WHAT YOU NEED TO DO =
Search the records for the word "index" and copy every line in which it occurs.

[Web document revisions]
"""
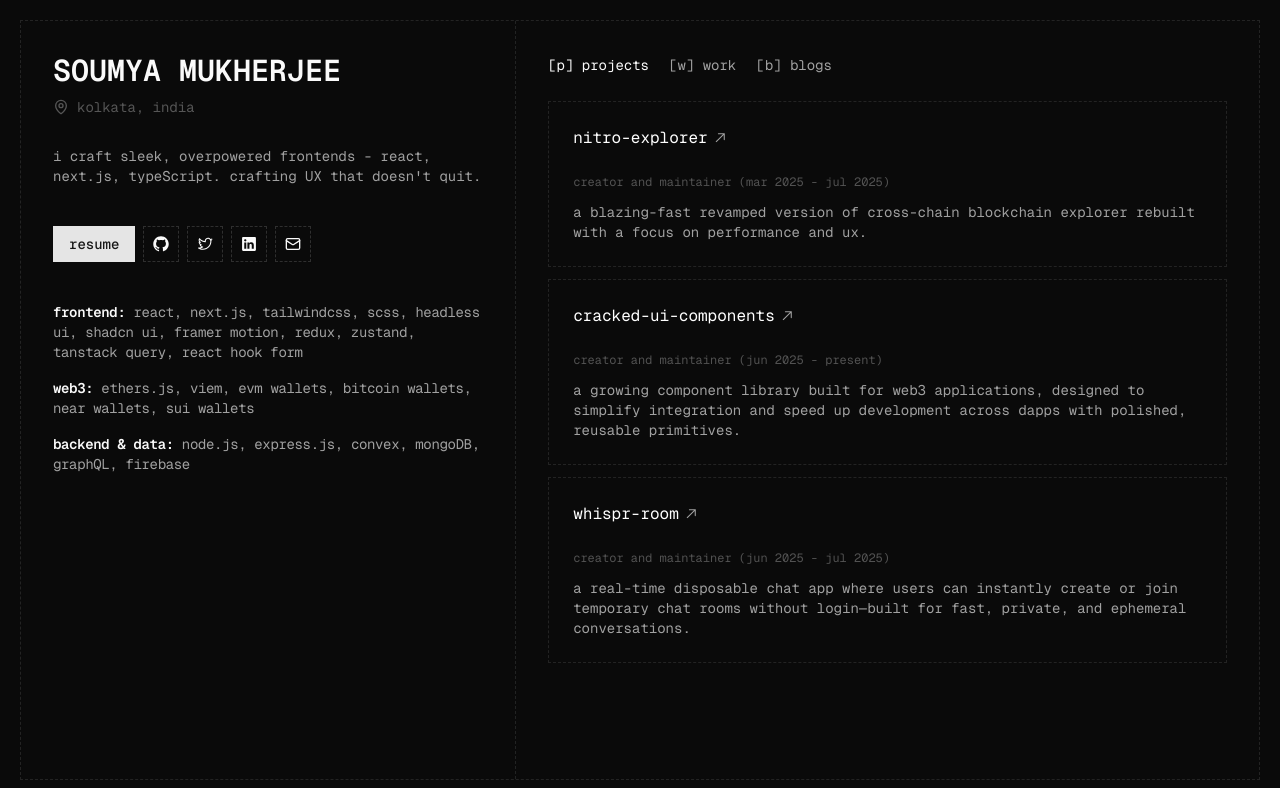
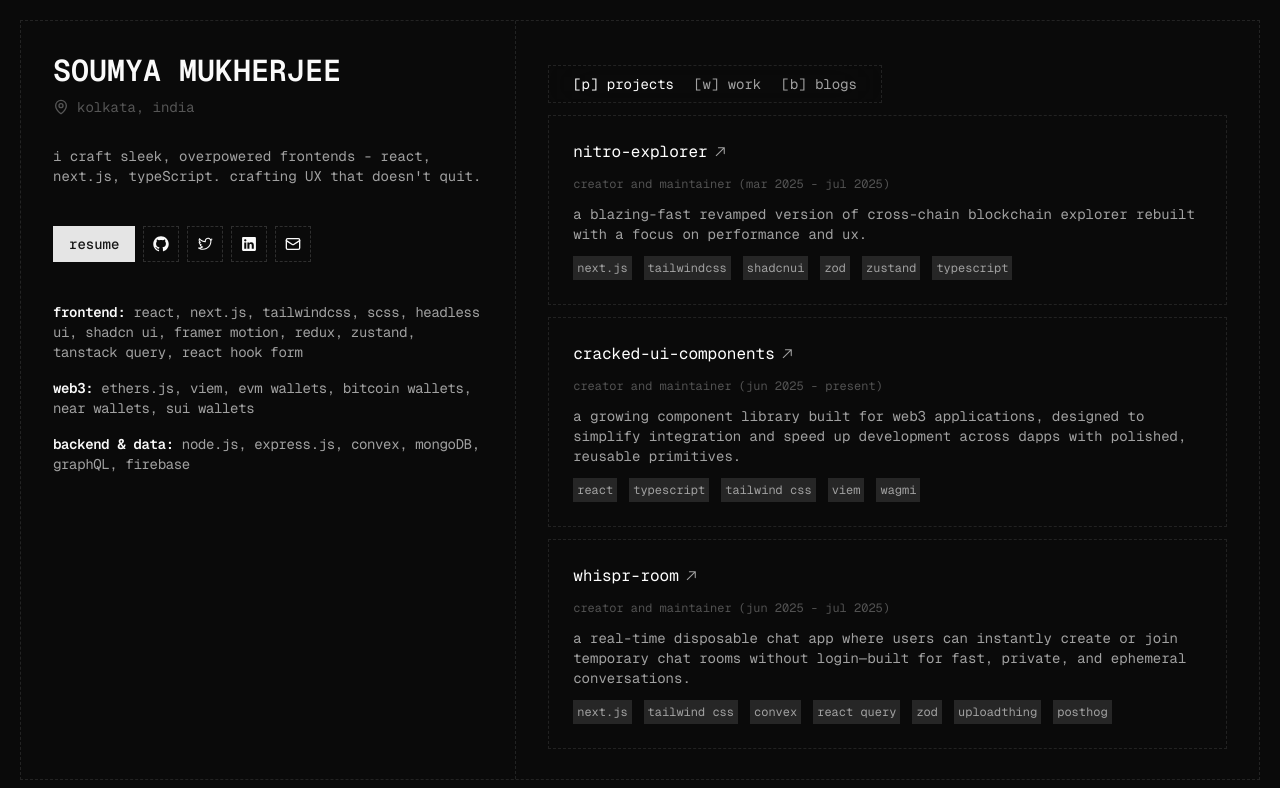
Before and after one commit to 0xdeathstalker/portfolio, a Next.js app: page / in a window 1280 px wide. Shown: the top 788 px of the page. Built offline with nearby package versions, Linux system fonts and the light colour scheme.

Commit message:
add: key navigation and project tags

```diff
--- /dev/null
+++ b/src/app/(landing)/blogs/page.tsx
@@ -0,0 +1,7 @@
+export default function BlogSection() {
+  return (
+    <div className="w-full max-w-xl space-y-10 mt-10">
+      <h1>blogs</h1>
+    </div>
+  );
+}
--- a/src/app/(landing)/page.tsx
+++ b/src/app/(landing)/page.tsx
@@ -20,16 +20,24 @@ export function ProjectCard({ project }: { project: Project }) {
     <div className="border border-dashed p-6 space-y-3 text-muted-foreground group hover:border-foreground/40 transition-colors ease-in-out">
       <Link
         href={project.href}
+        target="_blank"
         className="inline-flex items-center gap-1 text-base text-white hover:underline underline-offset-4"
       >
         {project.title}
         {/* TODO: animate on hover  */}
         <ArrowTopRightIcon className="w-4 h-4 text-muted-foreground transition-colors ease-in-out group-hover:text-foreground" />
       </Link>
-      <h2 className="text-neutral-600 text-xs mt-3">
+      <h2 className="text-neutral-600 text-xs">
         {project.role} {project.period && `(${project.period})`}
       </h2>
       <p>{project.description}</p>
+      <div className="inline-flex items-center gap-3 flex-wrap">
+        {project.technologies.map((technology) => (
+          <div key={technology} className="p-1 bg-accent text-xs">
+            {technology}
+          </div>
+        ))}
+      </div>
     </div>
   );
 }
--- a/src/components/sections/navbar.tsx
+++ b/src/components/sections/navbar.tsx
@@ -1,8 +1,8 @@
 'use client';
 
 import Link from 'next/link';
-import { usePathname } from 'next/navigation';
-import type * as React from 'react';
+import { usePathname, useRouter } from 'next/navigation';
+import * as React from 'react';
 import { cn } from '@/lib/utils';
 
 const navbarConfig = [
@@ -21,8 +21,46 @@ const navbarConfig = [
 ];
 
 export default function Navbar() {
+  const router = useRouter();
+
+  const handleKeyPress = React.useCallback(
+    (event: KeyboardEvent) => {
+      if (
+        document.activeElement?.tagName === 'INPUT' ||
+        document.activeElement?.tagName === 'TEXTAREA' ||
+        event.target instanceof HTMLInputElement
+      ) {
+        return;
+      }
+
+      switch (event.key.toLowerCase()) {
+        case 'h':
+          router.push('/');
+          break;
+        case 'p':
+          router.push('/');
+          break;
+        case 'w':
+          router.push('/work');
+          break;
+        case 'b':
+          router.push('/blogs');
+          break;
+      }
+    },
+    [router]
+  );
+
+  React.useEffect(() => {
+    window.addEventListener('keydown', handleKeyPress);
+
+    return () => {
+      window.removeEventListener('keydown', handleKeyPress);
+    };
+  }, [handleKeyPress]);
+
   return (
-    <div className="inline-flex items-center gap-5">
+    <div className="inline-flex items-center gap-5 sticky top-3 py-2 px-6 border border-dashed backdrop-blur-xl">
       {navbarConfig.map((item, index) => (
         <NavbarItem key={`${item.title}-${index}`} url={item.path}>
           [{item.title.slice(0, 1)}] {item.title}
--- a/src/config/projects.ts
+++ b/src/config/projects.ts
@@ -52,11 +52,9 @@ export const projects: Array<Project> = [
       'tailwind css',
       'convex',
       'react query',
-      'typescript',
       'zod',
       'uploadthing',
       'posthog',
-      'framer-motion',
     ],
     href: 'https://whispr-room.vercel.app',
   },
```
"""
SOLVED PROBLEM =
       {navbarConfig.map((item, index) => (
         <NavbarItem key={`${item.title}-${index}`} url={item.path}>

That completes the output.